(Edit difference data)
------------------------------------------------------------

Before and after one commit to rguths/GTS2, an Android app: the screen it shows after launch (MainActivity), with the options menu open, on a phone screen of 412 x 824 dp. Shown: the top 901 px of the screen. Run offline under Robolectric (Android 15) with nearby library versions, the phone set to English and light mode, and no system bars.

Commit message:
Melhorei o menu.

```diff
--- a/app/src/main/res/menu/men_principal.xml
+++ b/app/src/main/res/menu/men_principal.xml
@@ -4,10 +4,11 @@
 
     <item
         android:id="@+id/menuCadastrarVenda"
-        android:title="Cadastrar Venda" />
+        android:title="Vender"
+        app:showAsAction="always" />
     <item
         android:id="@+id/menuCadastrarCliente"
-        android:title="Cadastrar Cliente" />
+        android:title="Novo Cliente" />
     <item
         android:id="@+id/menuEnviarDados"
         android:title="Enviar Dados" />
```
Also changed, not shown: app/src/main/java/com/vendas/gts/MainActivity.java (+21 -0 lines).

------------------------------------------------------------

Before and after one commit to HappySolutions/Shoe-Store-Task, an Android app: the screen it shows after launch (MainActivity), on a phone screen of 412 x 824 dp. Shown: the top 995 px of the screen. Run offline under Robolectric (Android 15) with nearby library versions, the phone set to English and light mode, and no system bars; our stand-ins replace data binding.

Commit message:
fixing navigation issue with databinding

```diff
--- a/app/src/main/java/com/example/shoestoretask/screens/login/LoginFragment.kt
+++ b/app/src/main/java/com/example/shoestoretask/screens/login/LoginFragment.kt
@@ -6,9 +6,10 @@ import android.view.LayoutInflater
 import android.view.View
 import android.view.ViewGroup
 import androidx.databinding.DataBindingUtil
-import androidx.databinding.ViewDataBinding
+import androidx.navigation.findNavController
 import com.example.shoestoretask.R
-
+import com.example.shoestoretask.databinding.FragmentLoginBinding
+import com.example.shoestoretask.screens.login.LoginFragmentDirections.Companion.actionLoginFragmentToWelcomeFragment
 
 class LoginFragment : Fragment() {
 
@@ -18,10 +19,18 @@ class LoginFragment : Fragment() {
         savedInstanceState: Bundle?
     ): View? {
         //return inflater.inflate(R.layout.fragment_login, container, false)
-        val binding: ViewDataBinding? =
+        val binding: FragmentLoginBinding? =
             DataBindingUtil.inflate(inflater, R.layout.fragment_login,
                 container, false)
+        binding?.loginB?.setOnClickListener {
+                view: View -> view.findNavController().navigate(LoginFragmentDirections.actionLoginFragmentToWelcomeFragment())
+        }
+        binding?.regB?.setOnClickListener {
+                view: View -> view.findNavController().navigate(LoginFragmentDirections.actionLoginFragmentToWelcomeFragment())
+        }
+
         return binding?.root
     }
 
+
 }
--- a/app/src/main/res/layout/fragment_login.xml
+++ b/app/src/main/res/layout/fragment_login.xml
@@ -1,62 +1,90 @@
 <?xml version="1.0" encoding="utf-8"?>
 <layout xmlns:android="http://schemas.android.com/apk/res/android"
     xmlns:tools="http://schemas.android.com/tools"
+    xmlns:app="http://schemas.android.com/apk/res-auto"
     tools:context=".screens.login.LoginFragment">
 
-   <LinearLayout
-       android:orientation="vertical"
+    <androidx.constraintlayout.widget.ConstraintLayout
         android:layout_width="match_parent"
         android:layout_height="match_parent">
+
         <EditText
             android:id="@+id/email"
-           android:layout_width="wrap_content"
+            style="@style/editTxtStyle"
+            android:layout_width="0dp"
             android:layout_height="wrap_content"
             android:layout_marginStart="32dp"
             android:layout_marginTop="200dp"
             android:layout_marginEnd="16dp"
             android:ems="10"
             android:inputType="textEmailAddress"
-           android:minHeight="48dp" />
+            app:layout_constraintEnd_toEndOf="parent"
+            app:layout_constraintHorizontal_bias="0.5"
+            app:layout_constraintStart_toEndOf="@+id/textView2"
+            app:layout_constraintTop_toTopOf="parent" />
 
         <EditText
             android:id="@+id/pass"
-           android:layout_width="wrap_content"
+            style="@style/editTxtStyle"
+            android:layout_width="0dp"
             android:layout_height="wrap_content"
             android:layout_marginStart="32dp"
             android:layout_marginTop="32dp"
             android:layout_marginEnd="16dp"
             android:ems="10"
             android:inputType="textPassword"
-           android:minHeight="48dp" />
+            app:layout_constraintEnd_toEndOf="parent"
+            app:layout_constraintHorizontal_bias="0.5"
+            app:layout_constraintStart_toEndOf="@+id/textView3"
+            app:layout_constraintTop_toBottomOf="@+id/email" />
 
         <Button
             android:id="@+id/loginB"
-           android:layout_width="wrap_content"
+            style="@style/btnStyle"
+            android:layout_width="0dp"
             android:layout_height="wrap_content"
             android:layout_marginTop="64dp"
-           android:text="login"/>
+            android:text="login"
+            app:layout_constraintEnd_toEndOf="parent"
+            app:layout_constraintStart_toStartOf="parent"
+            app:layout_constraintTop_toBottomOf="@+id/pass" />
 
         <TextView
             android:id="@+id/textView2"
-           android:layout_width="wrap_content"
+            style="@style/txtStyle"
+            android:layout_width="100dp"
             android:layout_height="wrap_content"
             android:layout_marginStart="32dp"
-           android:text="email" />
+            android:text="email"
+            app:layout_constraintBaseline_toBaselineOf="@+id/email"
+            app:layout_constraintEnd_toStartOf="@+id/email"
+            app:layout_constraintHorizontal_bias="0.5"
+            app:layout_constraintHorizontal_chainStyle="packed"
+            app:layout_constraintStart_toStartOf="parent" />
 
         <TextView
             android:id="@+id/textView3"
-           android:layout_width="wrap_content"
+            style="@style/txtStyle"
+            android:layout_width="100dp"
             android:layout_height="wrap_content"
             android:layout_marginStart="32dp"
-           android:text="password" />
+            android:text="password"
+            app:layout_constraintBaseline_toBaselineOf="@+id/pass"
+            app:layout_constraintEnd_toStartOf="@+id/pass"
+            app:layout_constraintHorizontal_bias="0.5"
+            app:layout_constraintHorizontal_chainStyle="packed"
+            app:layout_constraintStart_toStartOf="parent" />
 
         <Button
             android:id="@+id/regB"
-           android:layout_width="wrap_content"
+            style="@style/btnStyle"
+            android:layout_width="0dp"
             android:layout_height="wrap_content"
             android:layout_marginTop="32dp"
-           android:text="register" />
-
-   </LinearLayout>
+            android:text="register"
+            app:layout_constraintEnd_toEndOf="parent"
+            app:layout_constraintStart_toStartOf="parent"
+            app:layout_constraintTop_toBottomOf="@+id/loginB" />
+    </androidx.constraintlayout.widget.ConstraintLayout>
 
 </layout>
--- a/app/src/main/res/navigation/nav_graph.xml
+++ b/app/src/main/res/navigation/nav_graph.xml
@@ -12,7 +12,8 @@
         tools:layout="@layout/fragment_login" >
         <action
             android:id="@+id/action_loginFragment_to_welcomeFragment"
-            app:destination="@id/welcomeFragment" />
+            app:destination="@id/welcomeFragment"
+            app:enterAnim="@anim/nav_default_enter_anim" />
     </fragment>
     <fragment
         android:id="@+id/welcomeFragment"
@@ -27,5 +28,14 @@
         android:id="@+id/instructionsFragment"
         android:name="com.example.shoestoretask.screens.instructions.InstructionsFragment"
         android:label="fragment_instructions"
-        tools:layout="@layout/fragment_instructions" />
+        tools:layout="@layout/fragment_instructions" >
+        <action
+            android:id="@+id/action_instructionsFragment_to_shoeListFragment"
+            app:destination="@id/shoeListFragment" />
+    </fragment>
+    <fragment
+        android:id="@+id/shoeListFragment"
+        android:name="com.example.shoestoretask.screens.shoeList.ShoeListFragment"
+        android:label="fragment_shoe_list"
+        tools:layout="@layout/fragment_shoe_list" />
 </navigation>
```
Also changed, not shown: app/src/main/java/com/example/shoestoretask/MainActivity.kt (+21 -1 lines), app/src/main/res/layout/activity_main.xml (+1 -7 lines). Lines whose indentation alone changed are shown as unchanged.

------------------------------------------------------------

> _Task requirements_:
Apply a filter for "label" to the entries and show each line that passes.

> _Your solution_:
         android:label="fragment_instructions"
+        android:label="fragment_shoe_list"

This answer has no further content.